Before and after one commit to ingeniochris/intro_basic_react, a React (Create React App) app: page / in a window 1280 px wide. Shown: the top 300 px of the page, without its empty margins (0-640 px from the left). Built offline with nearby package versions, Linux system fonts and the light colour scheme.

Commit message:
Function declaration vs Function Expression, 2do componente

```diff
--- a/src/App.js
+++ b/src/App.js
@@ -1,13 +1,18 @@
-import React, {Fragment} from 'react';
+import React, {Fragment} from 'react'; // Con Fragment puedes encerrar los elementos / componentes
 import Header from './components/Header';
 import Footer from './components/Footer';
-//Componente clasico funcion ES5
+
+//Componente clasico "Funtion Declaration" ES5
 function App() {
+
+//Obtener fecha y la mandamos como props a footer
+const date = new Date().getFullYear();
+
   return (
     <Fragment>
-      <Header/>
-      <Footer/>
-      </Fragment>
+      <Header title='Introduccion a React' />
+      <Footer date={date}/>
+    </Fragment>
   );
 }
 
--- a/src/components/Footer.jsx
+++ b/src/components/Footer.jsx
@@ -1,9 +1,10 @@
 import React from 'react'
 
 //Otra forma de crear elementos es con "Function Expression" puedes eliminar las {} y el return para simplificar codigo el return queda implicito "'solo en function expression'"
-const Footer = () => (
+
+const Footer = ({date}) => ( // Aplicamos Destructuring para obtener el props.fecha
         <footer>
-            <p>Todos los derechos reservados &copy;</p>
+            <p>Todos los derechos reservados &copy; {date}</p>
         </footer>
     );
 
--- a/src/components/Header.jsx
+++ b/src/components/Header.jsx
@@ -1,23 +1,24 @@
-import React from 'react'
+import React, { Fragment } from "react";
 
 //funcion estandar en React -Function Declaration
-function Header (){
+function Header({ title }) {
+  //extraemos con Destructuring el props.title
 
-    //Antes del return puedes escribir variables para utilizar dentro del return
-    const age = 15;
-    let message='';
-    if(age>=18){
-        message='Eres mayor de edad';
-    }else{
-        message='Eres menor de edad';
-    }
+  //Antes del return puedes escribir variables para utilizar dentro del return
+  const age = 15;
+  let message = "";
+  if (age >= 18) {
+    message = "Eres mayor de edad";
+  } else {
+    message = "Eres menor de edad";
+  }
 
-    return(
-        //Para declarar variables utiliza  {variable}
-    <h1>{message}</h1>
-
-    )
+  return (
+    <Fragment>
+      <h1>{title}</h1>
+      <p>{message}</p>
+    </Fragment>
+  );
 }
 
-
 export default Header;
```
---
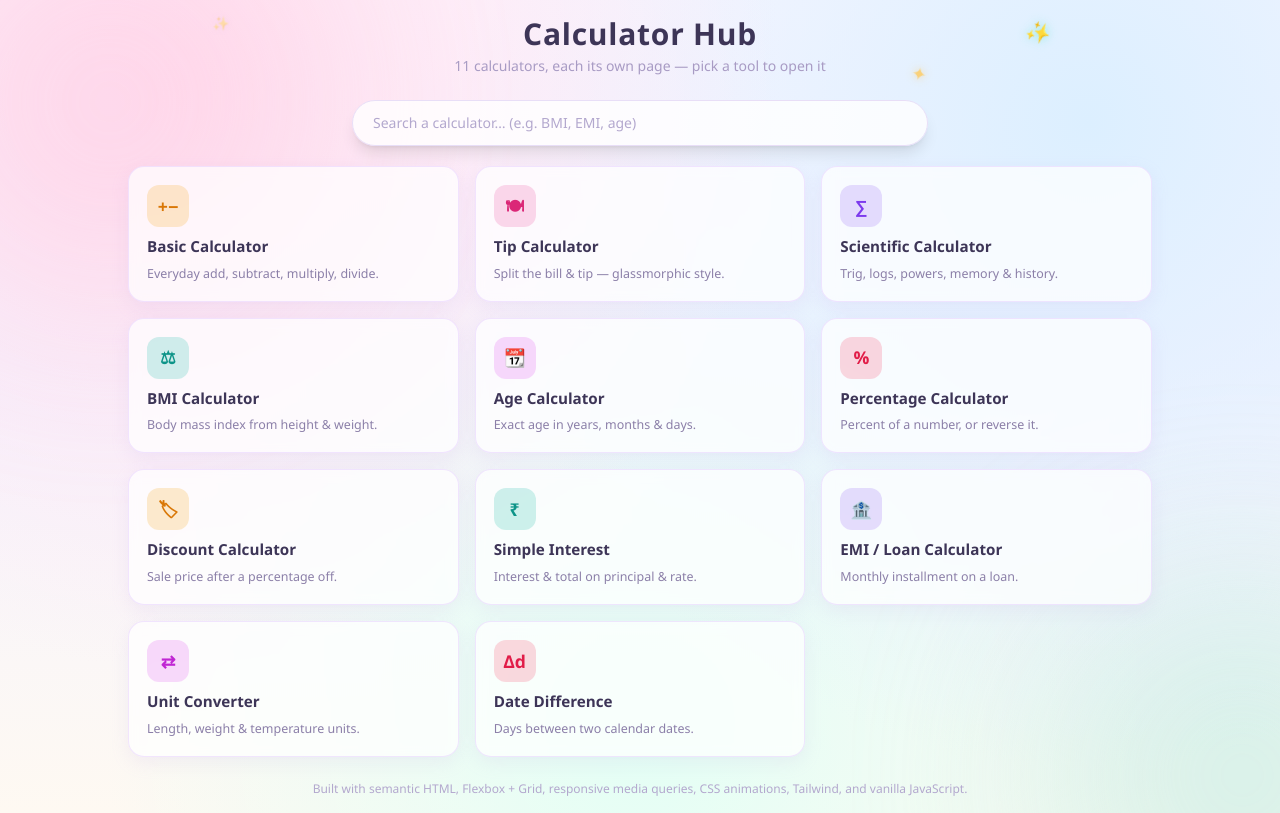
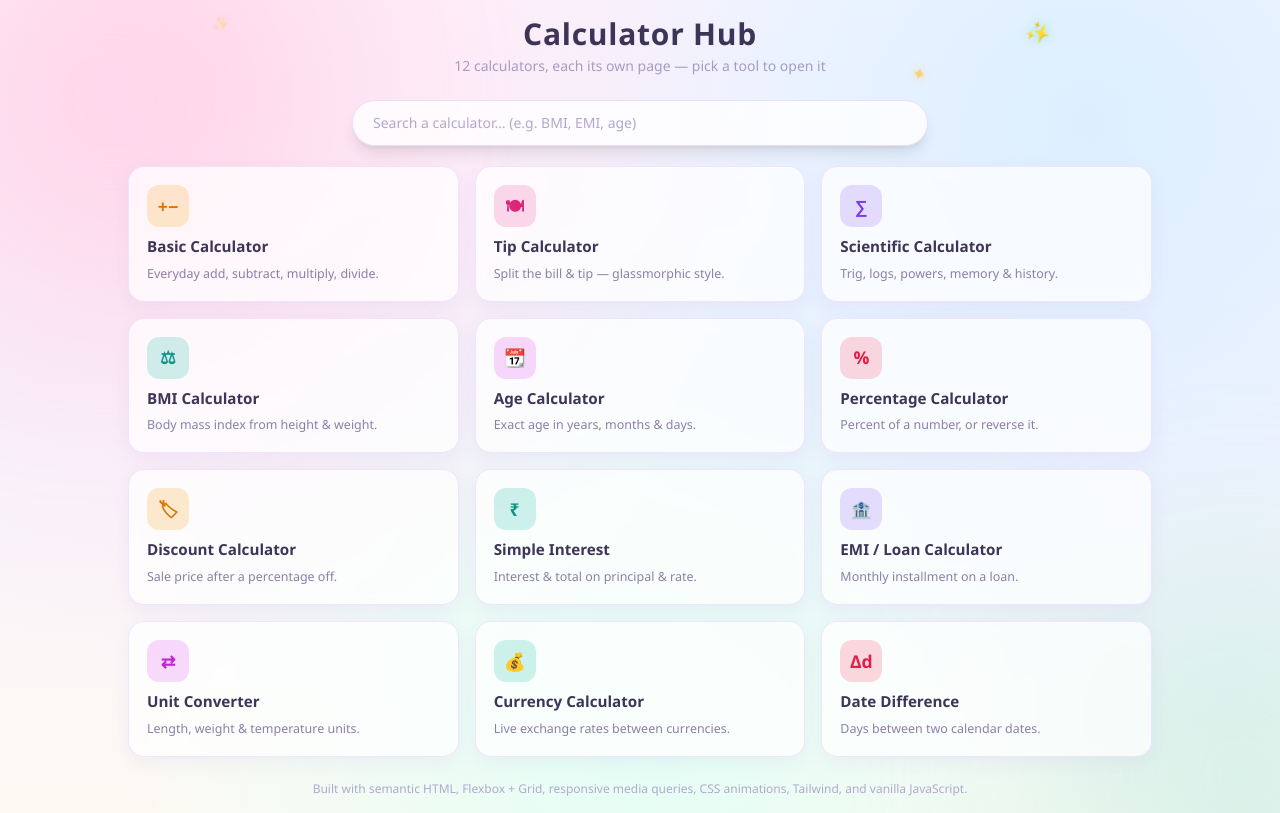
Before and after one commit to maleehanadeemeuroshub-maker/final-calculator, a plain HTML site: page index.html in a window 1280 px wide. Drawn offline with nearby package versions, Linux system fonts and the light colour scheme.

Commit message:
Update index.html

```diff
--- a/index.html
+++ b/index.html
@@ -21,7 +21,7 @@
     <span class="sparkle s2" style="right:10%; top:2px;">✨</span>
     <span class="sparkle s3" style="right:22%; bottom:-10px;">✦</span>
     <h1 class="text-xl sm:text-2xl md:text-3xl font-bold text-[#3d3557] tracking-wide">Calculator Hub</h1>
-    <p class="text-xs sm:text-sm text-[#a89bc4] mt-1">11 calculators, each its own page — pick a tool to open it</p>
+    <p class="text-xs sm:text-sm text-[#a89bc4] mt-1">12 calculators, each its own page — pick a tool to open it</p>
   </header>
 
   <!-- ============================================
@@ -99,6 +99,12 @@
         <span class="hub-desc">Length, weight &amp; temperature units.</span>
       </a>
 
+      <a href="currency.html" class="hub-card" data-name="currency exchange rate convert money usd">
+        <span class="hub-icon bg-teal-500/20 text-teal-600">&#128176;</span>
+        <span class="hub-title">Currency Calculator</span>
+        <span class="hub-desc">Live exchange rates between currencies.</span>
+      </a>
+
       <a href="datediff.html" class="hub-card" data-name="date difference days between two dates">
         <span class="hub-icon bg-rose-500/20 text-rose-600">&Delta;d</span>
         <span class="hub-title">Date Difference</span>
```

What is expected »
Return the lines above that include the string "message".

Reply »
Commit message:
-    let message='';
-        message='Eres mayor de edad';
-        message='Eres menor de edad';
+  let message = "";
+    message = "Eres mayor de edad";
+    message = "Eres menor de edad";
-    <h1>{message}</h1>
+      <p>{message}</p>
Commit message:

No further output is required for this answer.